TAMPA BAY, Fla. -- Researchers are working to develop and test a tool to help COVID-19 responders in mental distress.
The project was one of 14 at the University of South Florida to receive funding.
“The key idea is developing this thing that will interact between people in need and all the resources that exist, it will be that go-between,” said assistant professor Jerome Galea.
The researchers said they plan to create a prototype of a chatbot to help break down barriers to access to mental health care. Through things like text or social media messaging, the Tampa Bay Area Treatment & Health Advisor (TABATHA), will help screen the level of mental distress in responders and their service preferences.
“This chatbot will integrate screening and basically referral into one product. And why that’s so important is people are going to be at different levels in terms of stigma surrounding care-seeking and also their readiness to engage with care,” said assistant professor Kristin Kosyluk.
They’re partnering with other community organizations, including the Crisis Center of Tampa Bay.
“We know first responders. They’re the first out the door but they’re the last to ask for help,” said the center’s CEO and president, Clara Reynolds.
Reynolds said in the past six months, the center has handled more than 9,000 calls related to COVID-19, though received fewer calls from first responders than expected.
“We know this is just gonna be the tip of the iceberg that that behavioral health tsunami is coming from multiple areas,” Reynolds said. “If a device like a chatbot can be developed and proved to be effective to help those at least be able to start to navigate the behavioral health system I just think it’s gonna be an amazing tool.”

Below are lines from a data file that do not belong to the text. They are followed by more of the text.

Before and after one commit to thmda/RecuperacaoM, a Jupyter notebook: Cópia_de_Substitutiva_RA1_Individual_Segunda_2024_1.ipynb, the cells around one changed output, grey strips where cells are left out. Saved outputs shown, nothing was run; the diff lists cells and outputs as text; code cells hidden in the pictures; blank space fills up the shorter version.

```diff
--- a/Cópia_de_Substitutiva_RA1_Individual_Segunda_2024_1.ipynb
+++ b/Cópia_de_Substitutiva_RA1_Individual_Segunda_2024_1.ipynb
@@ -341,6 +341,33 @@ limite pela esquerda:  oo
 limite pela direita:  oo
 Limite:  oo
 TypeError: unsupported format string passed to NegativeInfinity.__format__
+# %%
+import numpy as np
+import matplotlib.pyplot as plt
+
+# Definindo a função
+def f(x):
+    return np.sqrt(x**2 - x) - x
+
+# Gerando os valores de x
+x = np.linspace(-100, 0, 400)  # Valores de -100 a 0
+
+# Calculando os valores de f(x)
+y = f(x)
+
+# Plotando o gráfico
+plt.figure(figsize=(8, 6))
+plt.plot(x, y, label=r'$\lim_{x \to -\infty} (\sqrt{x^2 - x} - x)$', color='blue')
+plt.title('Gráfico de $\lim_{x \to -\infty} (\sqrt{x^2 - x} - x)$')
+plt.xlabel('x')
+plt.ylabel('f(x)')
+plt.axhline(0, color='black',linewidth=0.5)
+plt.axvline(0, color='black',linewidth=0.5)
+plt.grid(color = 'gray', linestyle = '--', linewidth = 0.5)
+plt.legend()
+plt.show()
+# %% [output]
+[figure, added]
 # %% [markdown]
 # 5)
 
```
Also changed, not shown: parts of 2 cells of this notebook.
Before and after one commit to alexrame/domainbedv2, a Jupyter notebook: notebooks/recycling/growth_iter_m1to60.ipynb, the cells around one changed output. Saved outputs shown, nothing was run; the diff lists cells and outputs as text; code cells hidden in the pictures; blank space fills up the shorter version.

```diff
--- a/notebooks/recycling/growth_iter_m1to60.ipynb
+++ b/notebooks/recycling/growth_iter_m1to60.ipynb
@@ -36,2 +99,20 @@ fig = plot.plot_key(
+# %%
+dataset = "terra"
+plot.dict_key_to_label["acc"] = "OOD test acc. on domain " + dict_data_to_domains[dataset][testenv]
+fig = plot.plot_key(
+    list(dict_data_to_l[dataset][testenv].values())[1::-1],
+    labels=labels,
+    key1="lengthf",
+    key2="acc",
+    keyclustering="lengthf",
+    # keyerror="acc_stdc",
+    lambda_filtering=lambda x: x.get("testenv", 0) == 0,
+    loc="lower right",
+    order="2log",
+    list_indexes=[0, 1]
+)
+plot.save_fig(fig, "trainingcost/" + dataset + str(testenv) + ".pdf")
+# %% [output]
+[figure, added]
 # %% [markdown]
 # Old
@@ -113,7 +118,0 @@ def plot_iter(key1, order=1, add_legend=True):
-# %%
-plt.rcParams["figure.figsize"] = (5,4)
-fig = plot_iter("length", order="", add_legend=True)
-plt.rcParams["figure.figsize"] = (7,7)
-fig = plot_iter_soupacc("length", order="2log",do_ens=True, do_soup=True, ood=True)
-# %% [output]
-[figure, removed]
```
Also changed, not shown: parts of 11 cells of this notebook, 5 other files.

“It’s increasing a lot of the frustrations people are having with limitations on PPE and limitations on people congregating and everything else. They’re not able to have those fun events outside of work, where they can release and let that stress go. And everything compounds daily because of their call volume increasing because of the pandemic,” said St. Petersburg Fire Rescue training Lt. Rob Neuberger.
He explained the burden is also intensified for peer support team members who have lost some human connection in checking in.
“I think where social distancing has helped with everything with the pandemic, I really like to just call it physical distancing. That way, we don’t have the emotional separation, that way we can lean on each other as human beings and as just people every day,” he said.
St. Petersburg Fire Rescue says they’ve worked to implement programs and resources, including tips on dealing with stressors, how to have conversations with family members, and Zoom calls with a doctor.
“One avenue to get help might be different for the next person,” said division chief of training Richard Ganci.
“Ask for the help when you need it,” Ganci said
This story was first reported by Haley Bull at WFTS in Tampa Bay, Florida.